Please give back the listing exactly, without any of its pictures.

- - - -

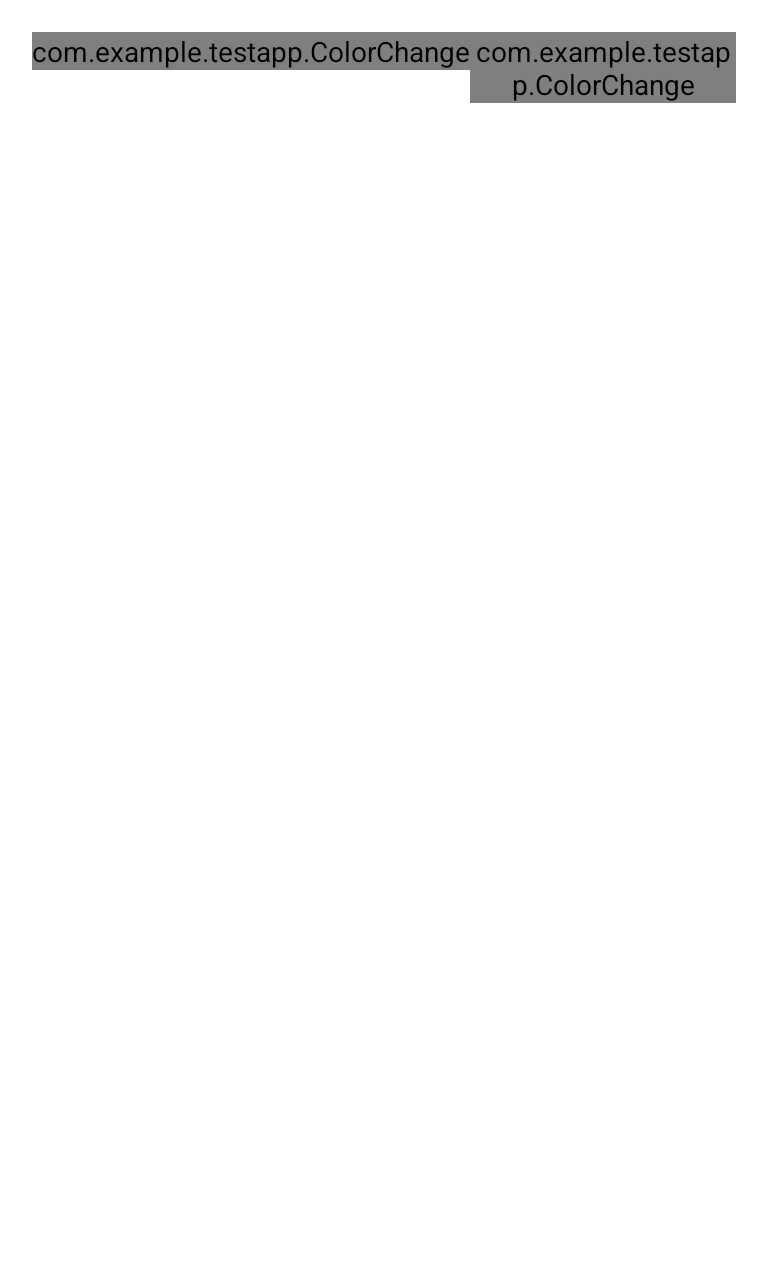
Repository: nick92/ConkyLive
Layout: testApp/res/layout/activity_main.xml
These files come from the project's save history. The layout is drawn as it stood at one moment and after the next save; the edit follows.
Pictures or frames that could not be fetched are drawn as grey boxes. It is drawn on a 768 x 1280 px phone screen (xhdpi) without system bars, with theme AppTheme; the app's code is not run.

Above is the layout before, as saved 2013-05-15 13:54:41.

### testApp/res/layout/activity_main.xml
<LinearLayout xmlns:android="http://schemas.android.com/apk/res/android"
    xmlns:tools="http://schemas.android.com/tools"
    xmlns:option="http://schemas.android.com/apk/res/com.example.testapp"
    android:layout_width="fill_parent"
    android:layout_height="fill_parent"
    android:paddingBottom="@dimen/activity_vertical_margin"
    android:paddingLeft="@dimen/activity_horizontal_margin"
    android:paddingRight="@dimen/activity_horizontal_margin"
    android:paddingTop="@dimen/activity_vertical_margin"
    tools:context=".MainActivity" >

     <com.example.testapp.ColorChange
        android:id="@+id/view2"
        android:layout_width="wrap_content"
	    android:layout_height="wrap_content"
        android:onClick="onClicked"
        option:titleText="Foreground Color"
        option:valueColor="#591e6e" />

    <com.example.testapp.ColorChange
        android:id="@+id/view1"
        android:layout_width="fill_parent"
	    android:layout_height="wrap_content"
	    android:onClick="onClicked"
        option:titleText="Background Color"
        option:valueColor="#FFA4C639" />



</LinearLayout>

Loaded but not shown: testApp/res/values/styles.xml (common file); testApp/res/values-v11/styles.xml (common file); testApp/res/values-v14/styles.xml (common file); testApp/res/values/dimens.xml (common file)

After the next save:
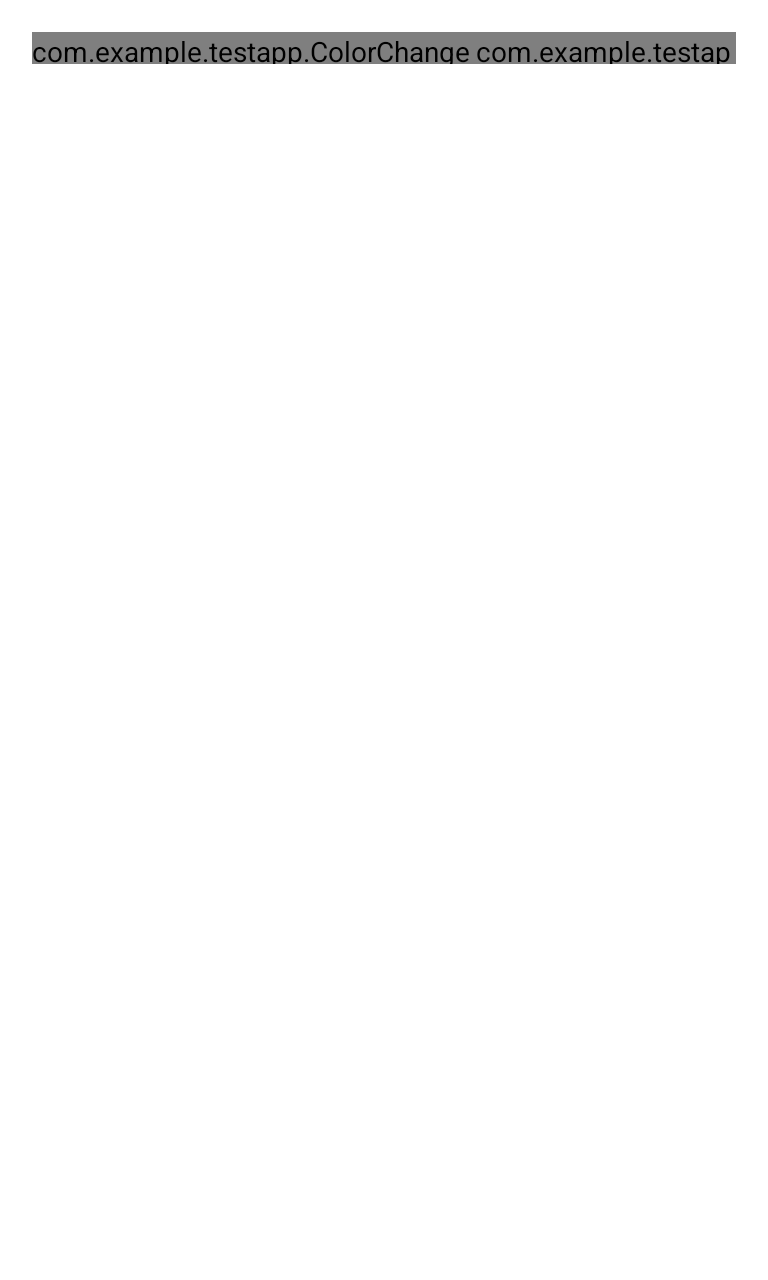
Saved 11 s later.
--- a/testApp/res/layout/activity_main.xml
+++ b/testApp/res/layout/activity_main.xml
@@ -12,7 +12,7 @@
      <com.example.testapp.ColorChange
         android:id="@+id/view2"
         android:layout_width="wrap_content"
-	    android:layout_height="wrap_content"
+	    android:layout_height="16dp"
         android:onClick="onClicked"
         option:titleText="Foreground Color"
         option:valueColor="#591e6e" />
@@ -20,7 +20,7 @@
     <com.example.testapp.ColorChange
         android:id="@+id/view1"
         android:layout_width="fill_parent"
-	    android:layout_height="wrap_content"
+	    android:layout_height="16dp"
 	    android:onClick="onClicked"
         option:titleText="Background Color"
         option:valueColor="#FFA4C639" />

After the save that followed:
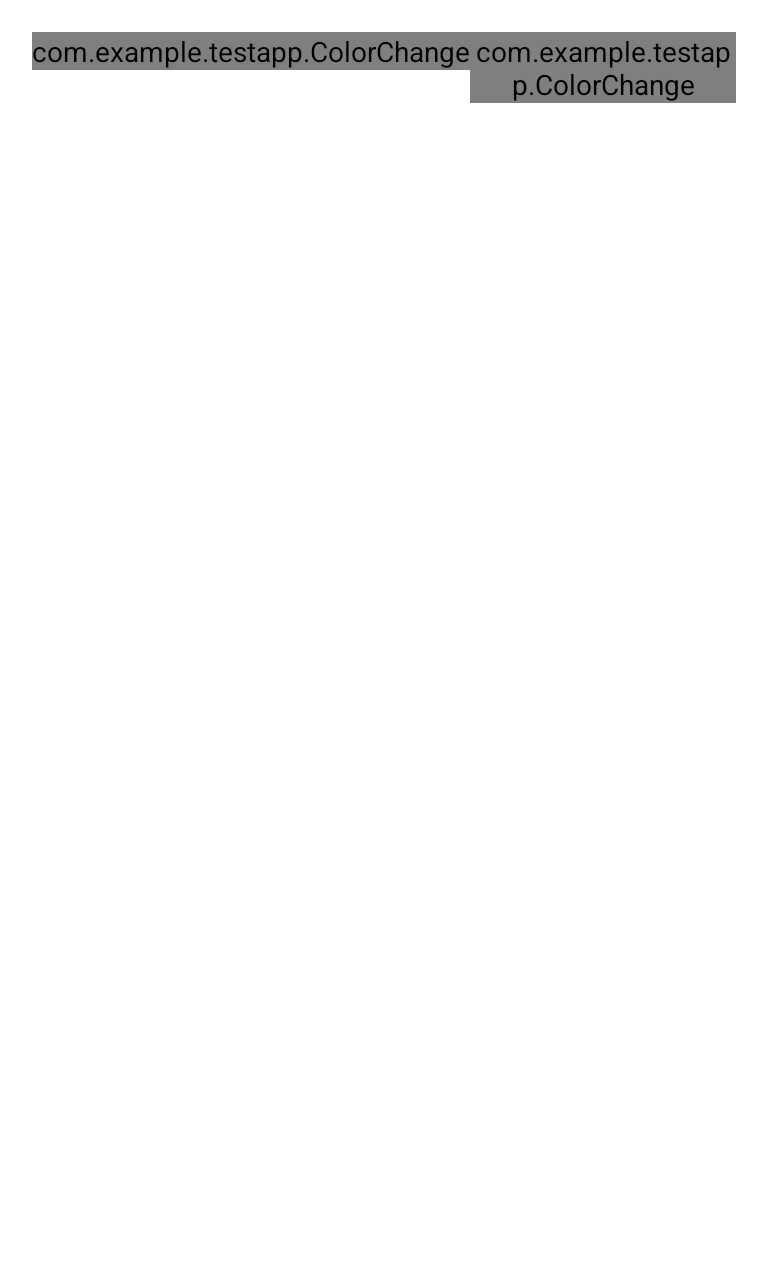
Saved 73 s later.
--- a/testApp/res/layout/activity_main.xml
+++ b/testApp/res/layout/activity_main.xml
@@ -12,15 +12,15 @@
      <com.example.testapp.ColorChange
         android:id="@+id/view2"
         android:layout_width="wrap_content"
-	    android:layout_height="16dp"
+	    android:layout_height="wrap_content"
         android:onClick="onClicked"
         option:titleText="Foreground Color"
         option:valueColor="#591e6e" />
 
     <com.example.testapp.ColorChange
         android:id="@+id/view1"
-        android:layout_width="fill_parent"
-	    android:layout_height="16dp"
+        android:layout_width="wrap_content"
+	    android:layout_height="wrap_content"
 	    android:onClick="onClicked"
         option:titleText="Background Color"
         option:valueColor="#FFA4C639" />
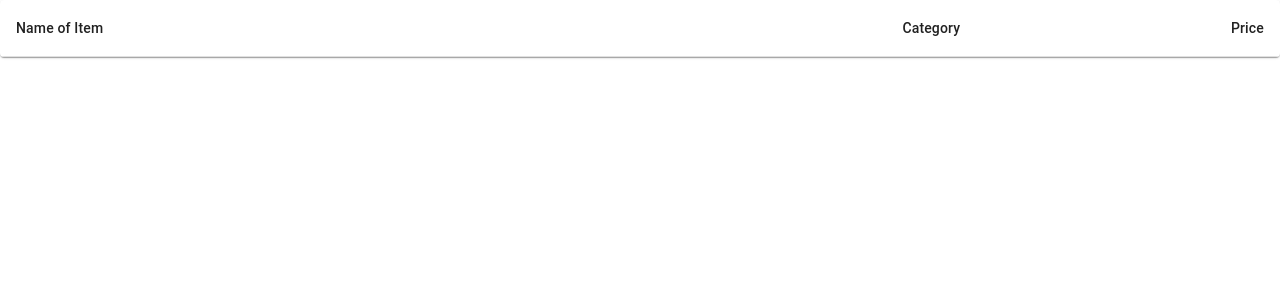
Repository: nj10deadend/mern-w-auth-app
Page: /store (app in frontend/store/)
The author's editor kept a copy of each file at every save. The page is drawn from the files as they stood at one save, then again after the next save.
The browser window is 1280 px wide. The pictures show the whole page.
The page's requests for data from a server got no answer. The project was rebuilt for these pictures with package versions that can differ from the ones it lists, and the page was loaded fresh each time. No one was signed in, and anything a server would have sent is missing. Also part of the build but not shown: frontend/store/src/components/StoreItems.js, frontend/store/src/components/Registration.js, frontend/store/src/components/Login.js, frontend/store/src/AuthenticatedApp.js.

Above is the page before, as saved 2022-01-07 01:08:46.

After the next save:
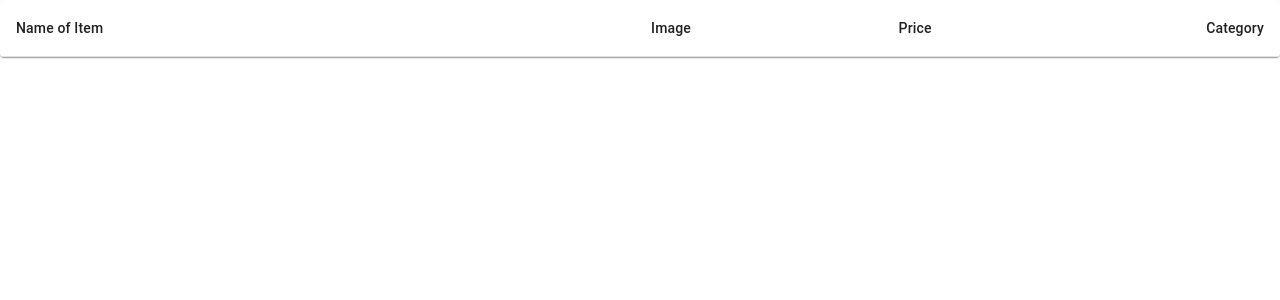
Saved 7 min 12 s later.
--- a/frontend/store/src/components/Store.js
+++ b/frontend/store/src/components/Store.js
@@ -42,8 +42,9 @@ function Store () {
                     <TableHead>
                         <TableRow>
                             <TableCell>Name of Item</TableCell>
+                            <TableCell align="right">Image</TableCell>
+                            <TableCell align="right">Price</TableCell>
                             <TableCell align="right">Category</TableCell>
-                            <TableCell align="right">Price</TableCell>
                         </TableRow>
                     </TableHead>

- - - -

Task output:
Repository: nick92/ConkyLive
Layout: testApp/res/layout/activity_main.xml
These files come from the project's save history. The layout is drawn as it stood at one moment and after the next save; the edit follows.
Pictures or frames that could not be fetched are drawn as grey boxes. It is drawn on a 768 x 1280 px phone screen (xhdpi) without system bars, with theme AppTheme; the app's code is not run.

Above is the layout before, as saved 2013-05-15 13:54:41.

### testApp/res/layout/activity_main.xml
<LinearLayout xmlns:android="http://schemas.android.com/apk/res/android"
    xmlns:tools="http://schemas.android.com/tools"
    xmlns:option="http://schemas.android.com/apk/res/com.example.testapp"
    android:layout_width="fill_parent"
    android:layout_height="fill_parent"
    android:paddingBottom="@dimen/activity_vertical_margin"
    android:paddingLeft="@dimen/activity_horizontal_margin"
    android:paddingRight="@dimen/activity_horizontal_margin"
    android:paddingTop="@dimen/activity_vertical_margin"
    tools:context=".MainActivity" >

     <com.example.testapp.ColorChange
        android:id="@+id/view2"
        android:layout_width="wrap_content"
	    android:layout_height="wrap_content"
        android:onClick="onClicked"
        option:titleText="Foreground Color"
        option:valueColor="#591e6e" />

    <com.example.testapp.ColorChange
        android:id="@+id/view1"
        android:layout_width="fill_parent"
	    android:layout_height="wrap_content"
	    android:onClick="onClicked"
        option:titleText="Background Color"
        option:valueColor="#FFA4C639" />



</LinearLayout>

Loaded but not shown: testApp/res/values/styles.xml (common file); testApp/res/values-v11/styles.xml (common file); testApp/res/values-v14/styles.xml (common file); testApp/res/values/dimens.xml (common file)

After the next save:
Saved 11 s later.
--- a/testApp/res/layout/activity_main.xml
+++ b/testApp/res/layout/activity_main.xml
@@ -12,7 +12,7 @@
      <com.example.testapp.ColorChange
         android:id="@+id/view2"
         android:layout_width="wrap_content"
-	    android:layout_height="wrap_content"
+	    android:layout_height="16dp"
         android:onClick="onClicked"
         option:titleText="Foreground Color"
         option:valueColor="#591e6e" />
@@ -20,7 +20,7 @@
     <com.example.testapp.ColorChange
         android:id="@+id/view1"
         android:layout_width="fill_parent"
-	    android:layout_height="wrap_content"
+	    android:layout_height="16dp"
 	    android:onClick="onClicked"
         option:titleText="Background Color"
         option:valueColor="#FFA4C639" />

After the save that followed:
Saved 73 s later.
--- a/testApp/res/layout/activity_main.xml
+++ b/testApp/res/layout/activity_main.xml
@@ -12,15 +12,15 @@
      <com.example.testapp.ColorChange
         android:id="@+id/view2"
         android:layout_width="wrap_content"
-	    android:layout_height="16dp"
+	    android:layout_height="wrap_content"
         android:onClick="onClicked"
         option:titleText="Foreground Color"
         option:valueColor="#591e6e" />
 
     <com.example.testapp.ColorChange
         android:id="@+id/view1"
-        android:layout_width="fill_parent"
-	    android:layout_height="16dp"
+        android:layout_width="wrap_content"
+	    android:layout_height="wrap_content"
 	    android:onClick="onClicked"
         option:titleText="Background Color"
         option:valueColor="#FFA4C639" />
Repository: nj10deadend/mern-w-auth-app
Page: /store (app in frontend/store/)
The author's editor kept a copy of each file at every save. The page is drawn from the files as they stood at one save, then again after the next save.
The browser window is 1280 px wide. The pictures show the whole page.
The page's requests for data from a server got no answer. The project was rebuilt for these pictures with package versions that can differ from the ones it lists, and the page was loaded fresh each time. No one was signed in, and anything a server would have sent is missing. Also part of the build but not shown: frontend/store/src/components/StoreItems.js, frontend/store/src/components/Registration.js, frontend/store/src/components/Login.js, frontend/store/src/AuthenticatedApp.js.

Above is the page before, as saved 2022-01-07 01:08:46.

After the next save:
Saved 7 min 12 s later.
--- a/frontend/store/src/components/Store.js
+++ b/frontend/store/src/components/Store.js
@@ -42,8 +42,9 @@ function Store () {
                     <TableHead>
                         <TableRow>
                             <TableCell>Name of Item</TableCell>
+                            <TableCell align="right">Image</TableCell>
+                            <TableCell align="right">Price</TableCell>
                             <TableCell align="right">Category</TableCell>
-                            <TableCell align="right">Price</TableCell>
                         </TableRow>
                     </TableHead>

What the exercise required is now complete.